We have all kinds of great threads on costumes and vintage pictures and such but it just occurred to me that I don't think we have one for art about "bellydancers", so I thought I would start one.


For my starting contribution I have to use two paintings by Fabio Fabbi, an Italian Painter (1861-1946) during the Orientalist craze. I like his paintings because the people actually look middle eastern and the architecture is awesome (yes, I get turned on by beautiful architecture). He has several paintings of dancers, the same few dancers over and over mind you, but two of his paintings make me a little annoyed.




What's with ignoring the dancers?
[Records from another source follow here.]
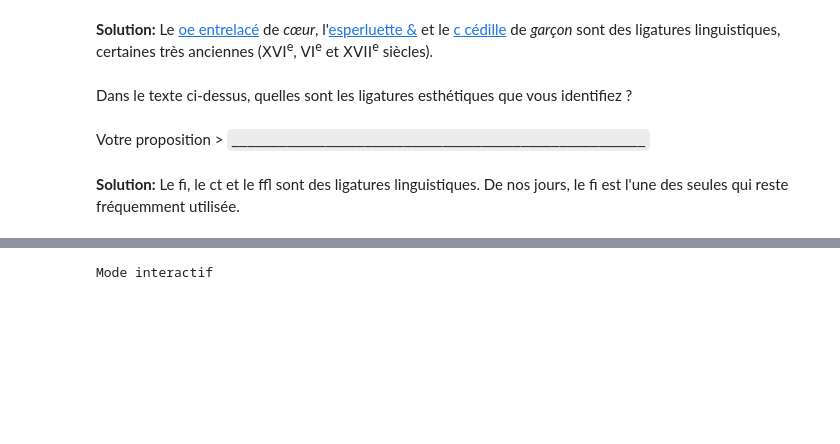
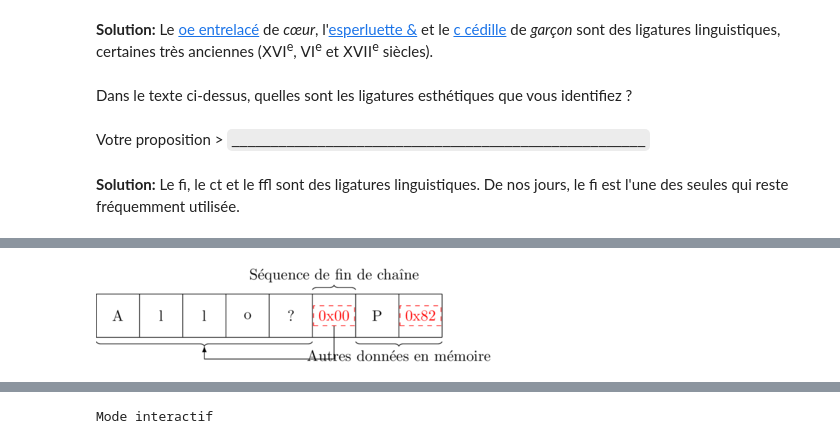
Before and after one commit to jcdubacq/iutv-info-m1101, a Jupyter notebook: M1101-A3.ipynb, the cells around one changed output, grey strips where cells are left out. Cells and saved outputs as stored; diff of their text form; code cells hidden in the pictures; blank space fills up the shorter version.

```diff
--- a/M1101-A3.ipynb
+++ b/M1101-A3.ipynb
@@ -795,0 +737,16 @@ Par quels octets va-t'il être représenté (majuscules et espace tous les deux
+# %%
+%%tikz -l calc,decorations.pathreplacing
+\def\printit#1#2\relax{\ifx*#1\relax\node (node\x)
+[rectangle,draw,dashed,red] at ($(.5,.5)+(\x,0)$) {0x#2}\else\node
+(node\x) at ($(.5,.5)+(\x,0)$) {#1#2} \fi}
+\draw (0,0) grid (8,1); \foreach \x/\y in
+{0/A,1/l,2/l,3/o,4/?,5/*00,6/P,7/*82} { \expandafter\printit\y\relax; }
+\draw
+[decorate,decoration={brace,amplitude=1mm,mirror,raise=1mm},yshift=0pt]
+(0,0)--(5,0); \draw[-latex] (node5)|-(4,-.5)-|(2.5,-.2);
+\draw[decorate,decoration={brace,amplitude=1mm,mirror,raise=1mm},yshift=0pt]
+      (6,0)--(8,0)  node [black,midway,yshift=-12pt] {Autres données en mémoire};
+\draw[decorate,decoration={brace,amplitude=1mm,raise=1mm},yshift=0pt]
+      (5,1)--(6,1) node [black,midway,yshift=12pt] {Séquence de fin de chaîne};
+# %% [output]
+[figure, added]
```
Also changed, not shown: parts of 13 cells of this notebook.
Is there some reason the musicians in these paintings aren't looking at them?


For something more contemporary here is a painting by a friend for a raffle at a Hafla to raise money for a BD teacher going through cancer treatments. (You can see the picture in progress in her Tribe album.) I think it's gorgeous.




Anyone else have some art they would like to contribute?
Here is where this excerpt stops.